───── DATA ─────

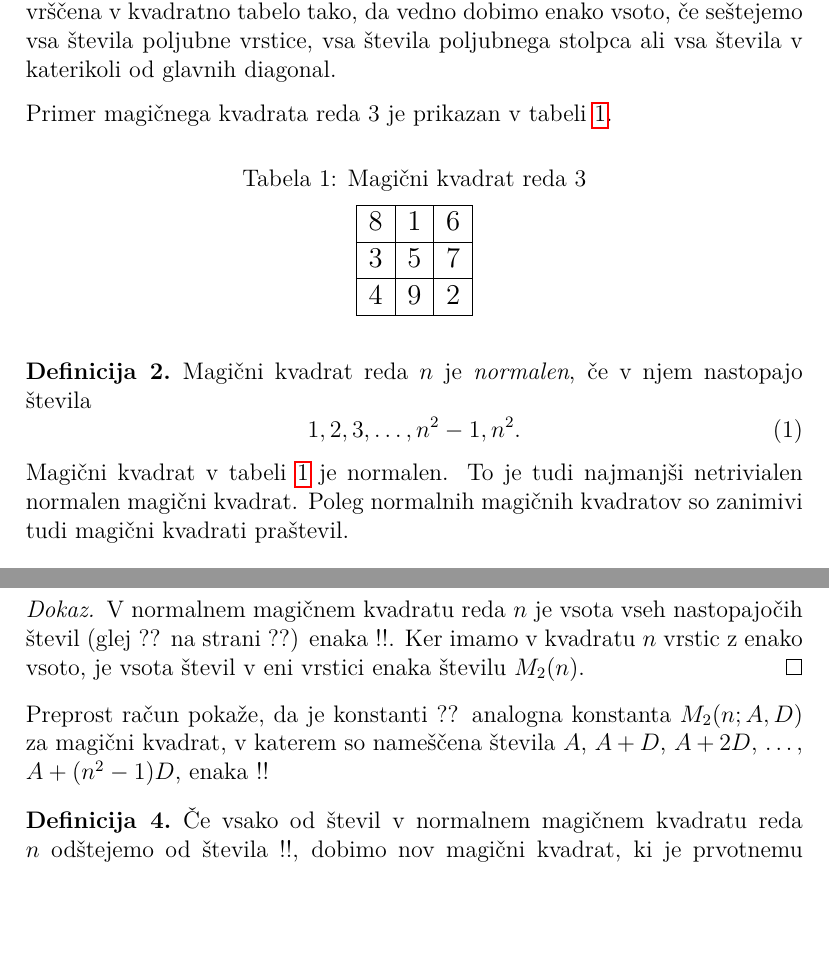
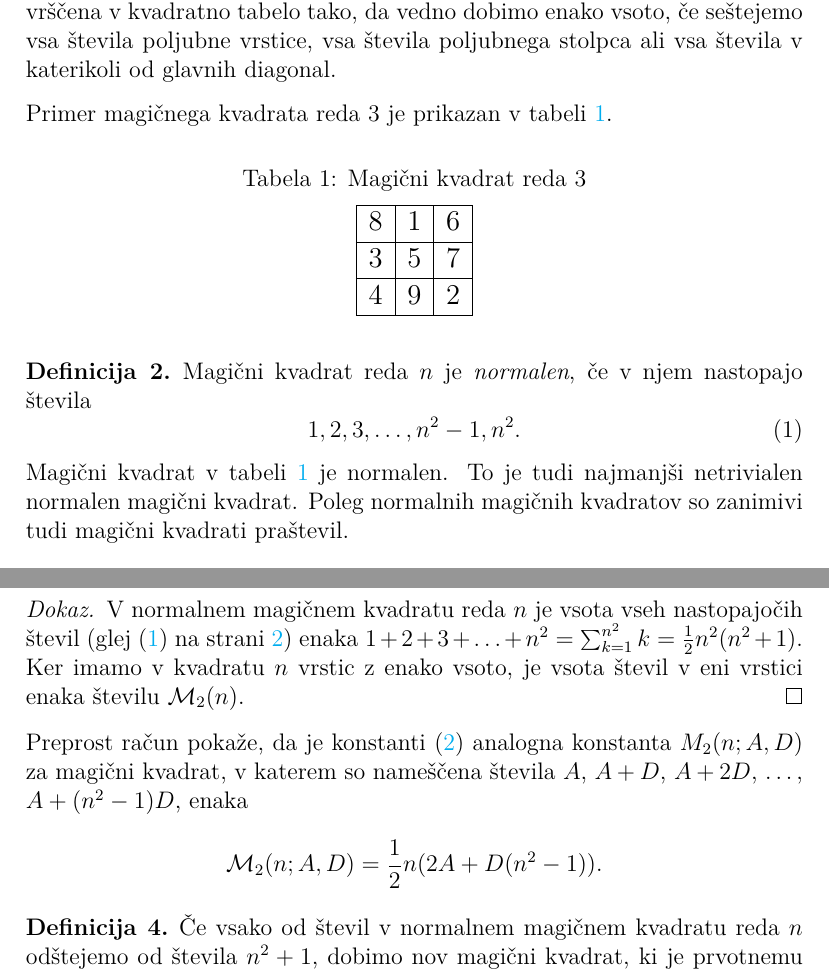
Before and after one commit to vasjalzornada/racunalniski-praktikum, a LaTeX document (06-magicni-kvadrati/magic.tex): two parts of pages 2 and 4 of 5, joined at a grey line, cut so that both start at the same text, the shorter picture padded with empty space. Compiled offline with pdfLaTeX.

Commit message:
06-magicni-kvadrati končana

```diff
--- a/06-magicni-kvadrati/magic.tex
+++ b/06-magicni-kvadrati/magic.tex
@@ -5,7 +5,7 @@
 \usepackage{lmodern}
 \usepackage{amsmath}
 
-\usepackage{hyperref}
+\usepackage[colorlinks=true, allcolors=cyan]{hyperref}
 
 \usepackage{amsthm}
 {\theoremstyle{plain}
@@ -42,6 +42,7 @@
 % Glavo dokumenta popravite tako, da se ne bo izpisal datum.
 % To naredite tako, da za ukazom `\title` dodate ukaz `\date{}`.
 \date{}
+\author{}
 
 \begin{document}
 
@@ -100,7 +101,7 @@ Primer magičnega kvadrata reda 3 je prikazan v tabeli~\ref{table:mag3}. % sklic
 \begin{definicija}
    Magični kvadrat reda \(n\) je \emph{normalen}, če v njem nastopajo števila
    \begin{equation}
-      \label{numbers}
+      \label{eq:numbers}
       1, 2, 3, \ldots, n^2-1, n^2.
    \end{equation}
 \end{definicija}
@@ -192,20 +193,21 @@ in zato kvadrat ni normalen.
 
 \begin{proof}
    V normalnem magičnem kvadratu reda \(n\) je vsota vseh nastopajočih
-   števil (glej ?? na strani ??) enaka
-   !!. Ker imamo
+   števil (glej \eqref{eq:numbers} na strani \pageref{eq:numbers}) enaka \(1 + 2+ 3+ \ldots + n^2 = \sum_{k = 1}^{n^2} k = \frac{1}{2}n^2(n^2 + 1)\). Ker imamo
    v kvadratu \(n\) vrstic z enako vsoto, je vsota števil v eni vrstici
-   enaka številu \(M_2(n)\). % sklica: eq:numbers, eq:numbers
+   enaka številu \(\mathcal{M}_2(n)\). % sklica: eq:numbers, eq:numbers
 \end{proof}
 
-Preprost račun pokaže, da je konstanti ?? analogna konstanta
+Preprost račun pokaže, da je konstanti \eqref{eq:mc} analogna konstanta
 \(M_2(n;A,D)\) za magični kvadrat, v katerem so nameščena števila
-\(A\), \(A+D\), \(A+2D\), \ldots, \(A+(n^2-1)D\), enaka % sklic: eq:mc
-!!
+\(A\), \(A+D\), \(A+2D\), \ldots, \(A+(n^2-1)D\), enaka
+\[
+   \mathcal{M}_2(n;A,D) = \frac{1}{2} n (2A + D (n^2 - 1)).
+\]% sklic: eq:mc
 
 \begin{definicija}
       Če vsako od števil v normalnem magičnem kvadratu reda \(n\) odštejemo
-      od števila !!, dobimo nov magični kvadrat, ki je prvotnemu
+      od števila \(n^2 + 1\), dobimo nov magični kvadrat, ki je prvotnemu
       \emph{komplementaren}.
 \end{definicija}
 
```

─────

◆ ABOUT THIS TASK: No picture belongs in the answer, but every word of the records above does, exactly as given.

◆ SOLUTION FOR THIS PROBLEM:
Before and after one commit to vasjalzornada/racunalniski-praktikum, a LaTeX document (06-magicni-kvadrati/magic.tex): two parts of pages 2 and 4 of 5, joined at a grey line, cut so that both start at the same text, the shorter picture padded with empty space. Compiled offline with pdfLaTeX.

Commit message:
06-magicni-kvadrati končana

```diff
--- a/06-magicni-kvadrati/magic.tex
+++ b/06-magicni-kvadrati/magic.tex
@@ -5,7 +5,7 @@
 \usepackage{lmodern}
 \usepackage{amsmath}
 
-\usepackage{hyperref}
+\usepackage[colorlinks=true, allcolors=cyan]{hyperref}
 
 \usepackage{amsthm}
 {\theoremstyle{plain}
@@ -42,6 +42,7 @@
 % Glavo dokumenta popravite tako, da se ne bo izpisal datum.
 % To naredite tako, da za ukazom `\title` dodate ukaz `\date{}`.
 \date{}
+\author{}
 
 \begin{document}
 
@@ -100,7 +101,7 @@ Primer magičnega kvadrata reda 3 je prikazan v tabeli~\ref{table:mag3}. % sklic
 \begin{definicija}
    Magični kvadrat reda \(n\) je \emph{normalen}, če v njem nastopajo števila
    \begin{equation}
-      \label{numbers}
+      \label{eq:numbers}
       1, 2, 3, \ldots, n^2-1, n^2.
    \end{equation}
 \end{definicija}
@@ -192,20 +193,21 @@ in zato kvadrat ni normalen.
 
 \begin{proof}
    V normalnem magičnem kvadratu reda \(n\) je vsota vseh nastopajočih
-   števil (glej ?? na strani ??) enaka
-   !!. Ker imamo
+   števil (glej \eqref{eq:numbers} na strani \pageref{eq:numbers}) enaka \(1 + 2+ 3+ \ldots + n^2 = \sum_{k = 1}^{n^2} k = \frac{1}{2}n^2(n^2 + 1)\). Ker imamo
    v kvadratu \(n\) vrstic z enako vsoto, je vsota števil v eni vrstici
-   enaka številu \(M_2(n)\). % sklica: eq:numbers, eq:numbers
+   enaka številu \(\mathcal{M}_2(n)\). % sklica: eq:numbers, eq:numbers
 \end{proof}
 
-Preprost račun pokaže, da je konstanti ?? analogna konstanta
+Preprost račun pokaže, da je konstanti \eqref{eq:mc} analogna konstanta
 \(M_2(n;A,D)\) za magični kvadrat, v katerem so nameščena števila
-\(A\), \(A+D\), \(A+2D\), \ldots, \(A+(n^2-1)D\), enaka % sklic: eq:mc
-!!
+\(A\), \(A+D\), \(A+2D\), \ldots, \(A+(n^2-1)D\), enaka
+\[
+   \mathcal{M}_2(n;A,D) = \frac{1}{2} n (2A + D (n^2 - 1)).
+\]% sklic: eq:mc
 
 \begin{definicija}
       Če vsako od števil v normalnem magičnem kvadratu reda \(n\) odštejemo
-      od števila !!, dobimo nov magični kvadrat, ki je prvotnemu
+      od števila \(n^2 + 1\), dobimo nov magični kvadrat, ki je prvotnemu
       \emph{komplementaren}.
 \end{definicija}
 
```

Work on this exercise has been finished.